■ YOUR INSTRUCTIONS
When copying the entries below, leave out every picture and keep the rest exact.

[Front-end code edit data]
- - - - - - -
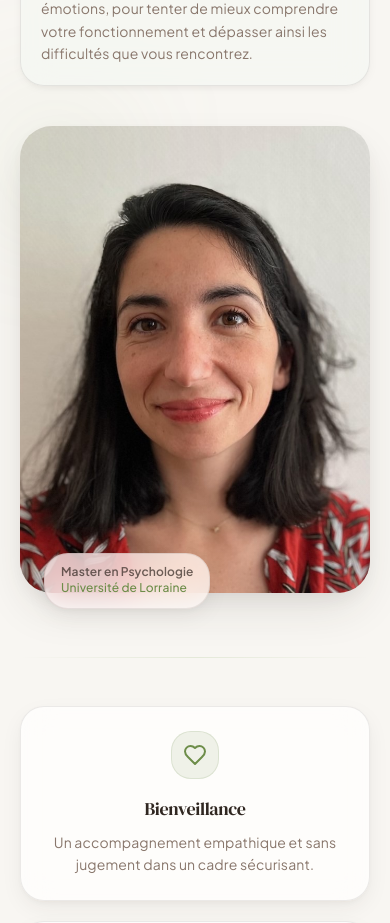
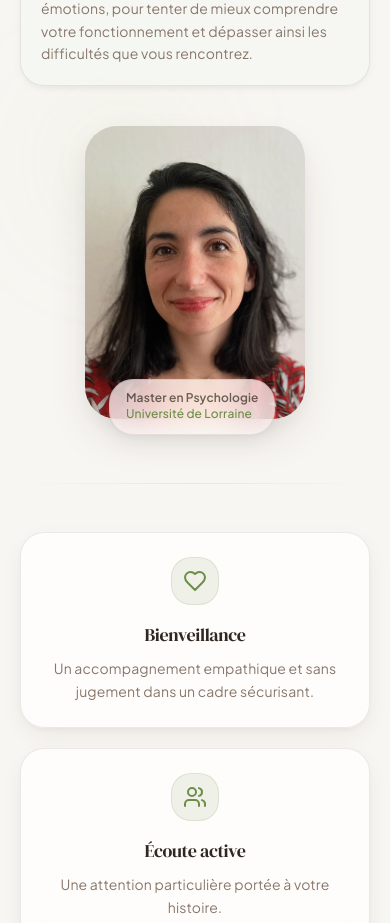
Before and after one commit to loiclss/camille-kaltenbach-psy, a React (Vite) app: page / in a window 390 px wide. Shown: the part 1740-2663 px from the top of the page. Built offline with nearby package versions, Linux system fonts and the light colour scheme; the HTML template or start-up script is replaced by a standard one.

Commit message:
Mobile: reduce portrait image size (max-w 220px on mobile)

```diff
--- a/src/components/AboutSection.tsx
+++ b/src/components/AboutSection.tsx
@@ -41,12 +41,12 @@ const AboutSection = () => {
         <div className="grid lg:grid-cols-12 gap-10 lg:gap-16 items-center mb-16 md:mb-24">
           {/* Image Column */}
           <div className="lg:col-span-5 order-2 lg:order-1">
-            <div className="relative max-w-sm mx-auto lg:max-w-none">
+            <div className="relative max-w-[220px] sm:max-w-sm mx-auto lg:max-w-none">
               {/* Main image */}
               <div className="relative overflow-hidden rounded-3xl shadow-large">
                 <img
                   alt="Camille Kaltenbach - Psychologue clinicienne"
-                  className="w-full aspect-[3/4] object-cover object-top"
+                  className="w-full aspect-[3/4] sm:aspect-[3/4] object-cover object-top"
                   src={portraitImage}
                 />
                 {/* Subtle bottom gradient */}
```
- - - - - - -
■ WRITTEN SOLUTION
Before and after one commit to loiclss/camille-kaltenbach-psy, a React (Vite) app: page / in a window 390 px wide. Shown: the part 1740-2663 px from the top of the page. Built offline with nearby package versions, Linux system fonts and the light colour scheme; the HTML template or start-up script is replaced by a standard one.

Commit message:
Mobile: reduce portrait image size (max-w 220px on mobile)

```diff
--- a/src/components/AboutSection.tsx
+++ b/src/components/AboutSection.tsx
@@ -41,12 +41,12 @@ const AboutSection = () => {
         <div className="grid lg:grid-cols-12 gap-10 lg:gap-16 items-center mb-16 md:mb-24">
           {/* Image Column */}
           <div className="lg:col-span-5 order-2 lg:order-1">
-            <div className="relative max-w-sm mx-auto lg:max-w-none">
+            <div className="relative max-w-[220px] sm:max-w-sm mx-auto lg:max-w-none">
               {/* Main image */}
               <div className="relative overflow-hidden rounded-3xl shadow-large">
                 <img
                   alt="Camille Kaltenbach - Psychologue clinicienne"
-                  className="w-full aspect-[3/4] object-cover object-top"
+                  className="w-full aspect-[3/4] sm:aspect-[3/4] object-cover object-top"
                   src={portraitImage}
                 />
                 {/* Subtle bottom gradient */}
```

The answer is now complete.